- Teamwork makes the dream work. Don’t fall prey to the perils of group projects. Try to be positive when things are falling apart. I’ve discussed this before, but learned so much more during the fly-in.
- Honesty and openness is key. One day, my teammates basically told me that I was acting like a “military taskmaster” as described by Shawn Achor in The Happiness Advantage: The Seven Principles of Positive Psychology That Fuel Success and Performance at Work. I, being a realist, was focused on the large amount of tasks we had to do and the short amount of the time we had to do them. My teammates wanted me to be to more of a cheerleader instead of a micromanager. Achor wrote: “In short, sacrificing positivity in the name of time management and efficiency actually slows us down.” So after our come-to-Jesus meeting, the team morale shifted for the better.
- Fall classes are super important. Learn everything you can because you’ll probably back up your classmates at one point. The coder will help the videographer. The writer will help the photographer. It happens.
My classmates shared more insights.
1. Clients won’t always respect your expertise. 2. You have to trust your teammates so they trust you. 3. Preparation is the most crucial factor to success.
Don’t set any expectations for the trip because they’ll be blown away no matter what you think of.
Dont’ be afraid to try something different, whether it’s a skill like coding. It was something I wanted to get better at so being the web developer for my group helped me a lot. Trying different food is also fun, too!
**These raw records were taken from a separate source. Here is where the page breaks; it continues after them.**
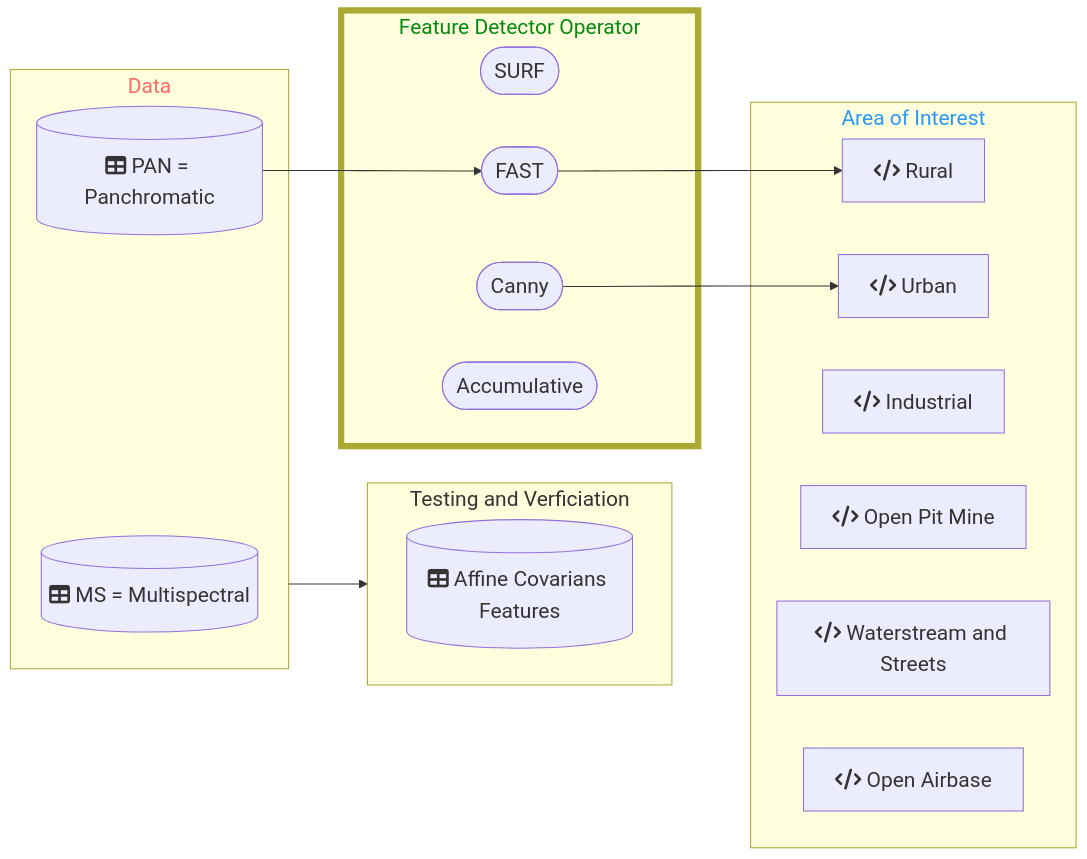
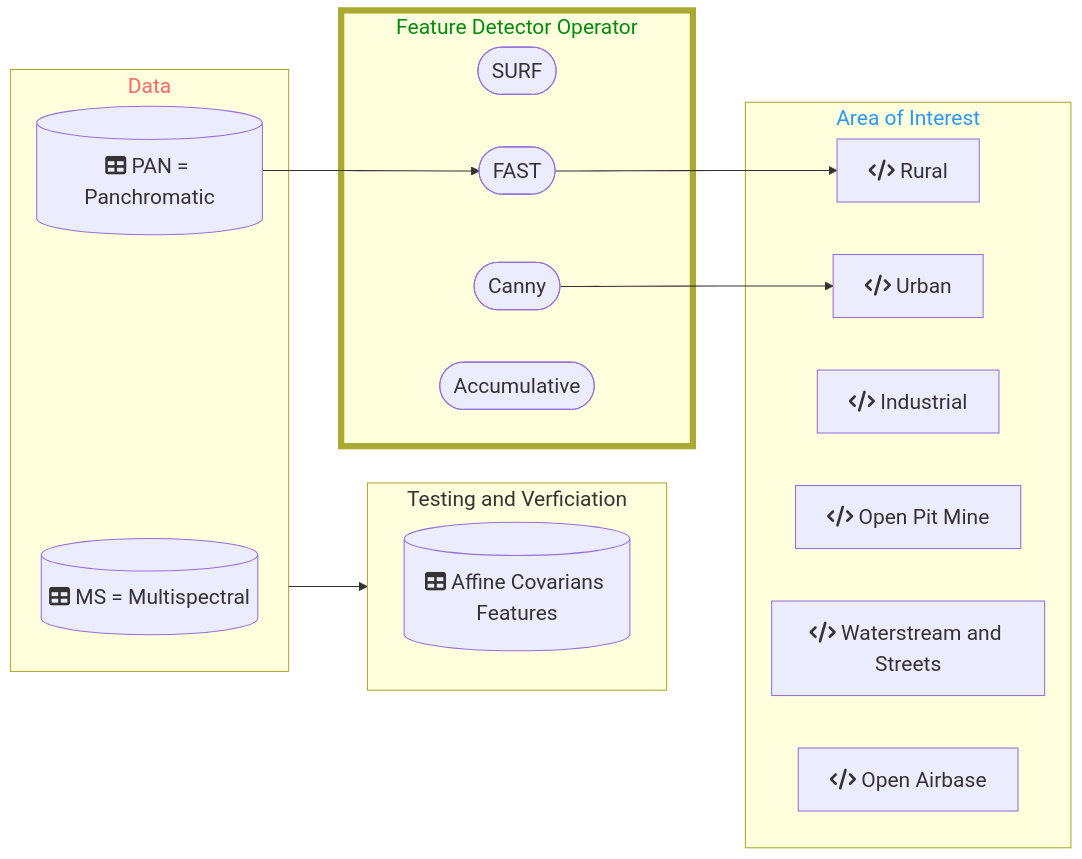
One commit to DippoldEJ/Feature-Detection-and-Explanation changed the diagram in Application/README.md. Above: the diagram before and after it, drawn with Mermaid.

````diff
--- a/Application/README.md
+++ b/Application/README.md
@@ -13,45 +13,45 @@
 ```mermaid
 flowchart LR;
 %%{init: {
 	'themeVariables': { 'fontSize': '20px', 'fontFamily': 'Didot'}
 	}
 }%%
 
  subgraph n[Data]
         g[(fa:fa-table MS = Multispectral)]
         h[(fa:fa-table PAN = Panchromatic)]
     end
 
  subgraph q[Testing and Verficiation]
-        direction RL
+        direction TD
         r[(fa:fa-table Affine Covarians Features)]
     end
 
  subgraph o[Feature Detector Operator]
         j([SURF])
         k([FAST])
         l([Canny])
         m([Accumulative])
     end
 
 subgraph p[Area of Interest]
     a[fa:fa-code Rural]
     b[fa:fa-code Urban]
     c[fa:fa-code Industrial]
     d[fa:fa-code Open Pit Mine]
     e[fa:fa-code Waterstream and Streets]
     f[fa:fa-code Open Airbase]
     end
 
 style n color:#f66
 style o stroke-width:6px
 style o color:#028A0F
 style p color:#2798F5
 
 h-->k
 k-->a
 l-->b
 n-->q
 
 
 ```
````
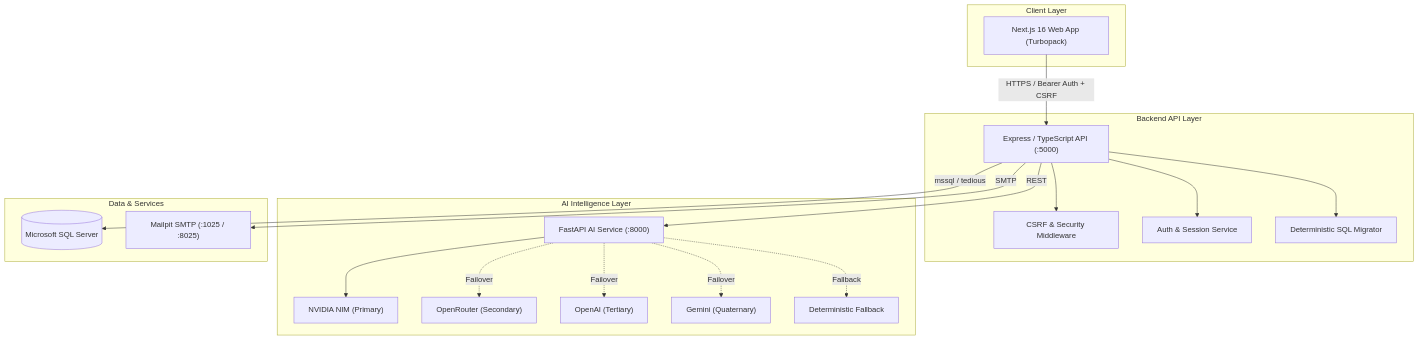
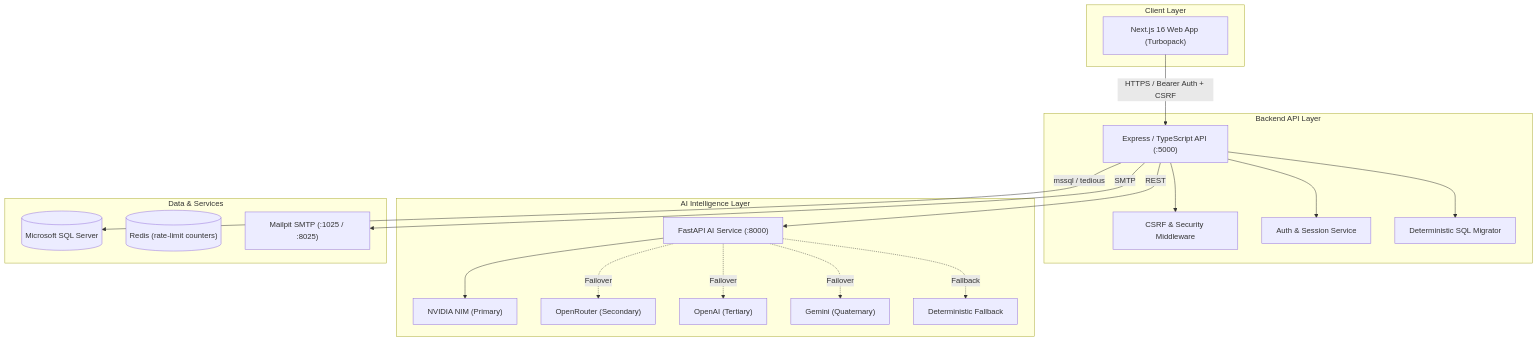
One commit to mahmmoudnasser432-ux/CodeGuard-AI changed the diagram in README.md. Above: the diagram before and after it, drawn with Mermaid. The commit also changed other lines of this file and 19 other files, not shown here.

Commit message:
Add Redis-backed distributed rate limiting

````diff
--- a/README.md
+++ b/README.md
@@ -19,41 +19,42 @@
 ```mermaid
 flowchart TD
   subgraph Client ["Client Layer"]
     Web["Next.js 16 Web App (Turbopack)"]
   end
 
   subgraph API ["Backend API Layer"]
     ExpressAPI["Express / TypeScript API (:5000)"]
     CSRF["CSRF & Security Middleware"]
     AuthService["Auth & Session Service"]
     Migrator["Deterministic SQL Migrator"]
   end
 
   subgraph AI ["AI Intelligence Layer"]
     AIService["FastAPI AI Service (:8000)"]
     NVIDIA["NVIDIA NIM (Primary)"]
     OpenRouter["OpenRouter (Secondary)"]
     OpenAI["OpenAI (Tertiary)"]
     Gemini["Gemini (Quaternary)"]
     Deterministic["Deterministic Fallback"]
   end
 
   subgraph Data ["Data & Services"]
     SQLServer[("Microsoft SQL Server")]
+    Redis[("Redis (rate-limit counters)")]
     Mailpit["Mailpit SMTP (:1025 / :8025)"]
   end
 
   Web -->|HTTPS / Bearer Auth + CSRF| ExpressAPI
   ExpressAPI --> CSRF
   ExpressAPI --> AuthService
   ExpressAPI --> Migrator
   ExpressAPI -->|REST| AIService
   ExpressAPI -->|mssql / tedious| SQLServer
   ExpressAPI -->|SMTP| Mailpit
 
   AIService --> NVIDIA
   AIService -.->|Failover| OpenRouter
   AIService -.->|Failover| OpenAI
   AIService -.->|Failover| Gemini
   AIService -.->|Fallback| Deterministic
 ```
````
1. Working with a group on something that big means a lot of trust and sacrifice. 2. If there are people not doing their jobs, there better be some people willing to pick up the slack or things won’t get done.